Crowfoot warned that Newsom’s action could lead to orders from the state water board curtailing access for farmers to water from rivers that feed into the Sacramento-San Joaquin Delta, a crucial part of the California water delivery network. He said water has to flow through the delta to the ocean to flush salinity out of its system.
Climate change-induced early warm temperatures and extremely dry soils have further depleted the expected runoff water from the Sierra-Cascade snowpack, most of which is at 9% of normal for this date. That’s resulted in historic and unanticipated reductions in the amount of water flowing to major reservoirs, especially in Klamath River, Sacramento-San Joaquin Delta and Tulare Lake Watershed counties.
The state’s largest reservoir, Shasta, is, even before summer, at 56% of average, according to state numbers.
Just last week, the National Resources Defense Council called on the state to release more water from the Shasta Dam so that “this year’s population of endangered winter run chinook salmon eggs and fry from cooking to death in too-hot river temperatures” due to less water.
“If the State Water Board fails to act,” continued the NRDC, “and the U.S. Bureau of Reclamation operates Shasta Dam as it plans to this year, about 80% of endangered winter run salmon will die from temperature-dependent mortality alone.” If the board does adopt the NRDC proposal, the Bureau of Reclamation would not be permitted to drain Shasta Dam to deliver water to its irrigation contractors.
That sets up another battle in the war between the state’s environmentalists and farmers. It’s a clash that Newsom — who is facing a recall election this year — had sought to avoid by issuing his previous, lesser drought declaration.
Those conflicts are taking place in the second year of an already historic drought, after one of the driest years on record in 2020, in the aftermath of California’s worst fire season ever recorded and with 2021’s wildfires already dwarfing those seen at this point in 2020.
The governor did note that Californians have curtailed their average water use by 14% since the start of the state’s previous, five-year drought in 2012.
“With the reality of climate change abundantly clear in California, we’re taking urgent action to address acute water supply shortfalls in northern and central California while also building our water resilience to safeguard communities in the decades ahead,” said Governor Newsom. “We’re working with local officials and other partners to protect public health and safety and the environment, and call on all Californians to help meet this challenge by stepping up their efforts to save water.”
In April, the governor signed an emergency proclamation directing state agencies to take immediate action to bolster drought resilience across the state and declaring a State of Emergency in Mendocino and Sonoma counties due to severe drought conditions in the Russian River Watershed.

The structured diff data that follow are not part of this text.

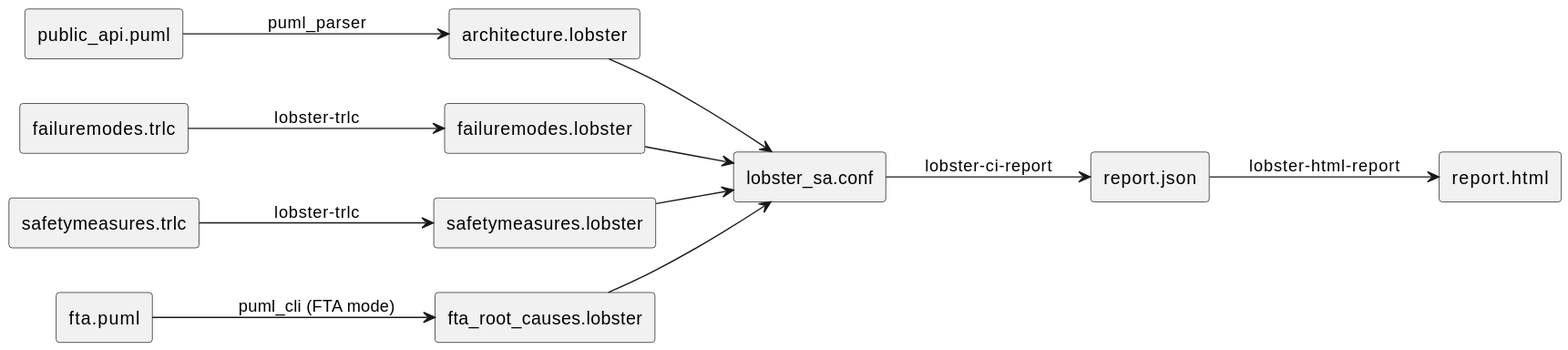
Before: bazel/rules/rules_score/examples/seooc/safety_analysis/assets/tool_data_flow.svg, a diagram exported from PlantUML (eclipse-score/tooling).
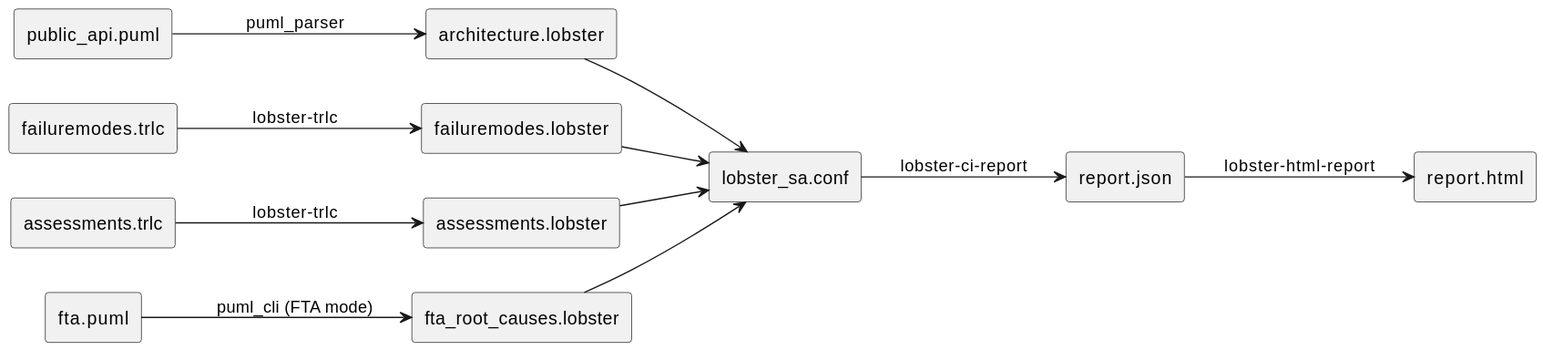
The same diagram one commit later.

What changed in the source:
```diff
@@ -2,11 +2,11 @@
 left to right direction
 rectangle "public_api.puml" as arch
 rectangle "failuremodes.trlc" as fm
-rectangle "safetymeasures.trlc" as sm
+rectangle "assessments.trlc" as asm
 rectangle "fta.puml" as fta
 rectangle "architecture.lobster" as arch_lob
 rectangle "failuremodes.lobster" as fm_lob
-rectangle "safetymeasures.lobster" as sm_lob
+rectangle "assessments.lobster" as asm_lob
 rectangle "fta_root_causes.lobster" as rc_lob
 rectangle "lobster_sa.conf" as conf
 rectangle "report.json" as json
@@ -14,11 +14,11 @@
 
 arch --> arch_lob : puml_parser
 fm --> fm_lob : lobster-trlc
-sm --> sm_lob : lobster-trlc
+asm --> asm_lob : lobster-trlc
 fta --> rc_lob : puml_cli (FTA mode)
 arch_lob --> conf
 fm_lob --> conf
-sm_lob --> conf
+asm_lob --> conf
 rc_lob --> conf
 conf --> json : lobster-ci-report
 json --> html : lobster-html-report
```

Notably absent are any Southern California counties where most of the state’s voters live and from which much of the state’s residential water thirst emanates. Newsom did, however, foreshadow an emergency order impacting more of the state’s residents saying, “We are likely…to increase the total number of counties.” He gave no timetable for that decision.
Monday’s drought emergency proclamation adds the following 39 counties to Newsom’s previous action: Del Norte, Humboldt, Siskiyou, Trinity, Alameda, Alpine, Amador, Butte, Calaveras, Colusa, Contra Costa, El Dorado, Fresno, Glenn, Kern, Kings, Lake, Lassen, Madera, Mariposa, Merced, Modoc, Napa, Nevada, Placer, Plumas, Sacramento, San Benito, San Joaquin, Shasta, Sierra, Solano, Stanislaus, Sutter, Tehama, Tulare, Tuolumne, Yolo and Yuba counties. Additionally, the proclamation provides new authority for the existing drought emergency announced on April 21 for Mendocino and Sonoma counties.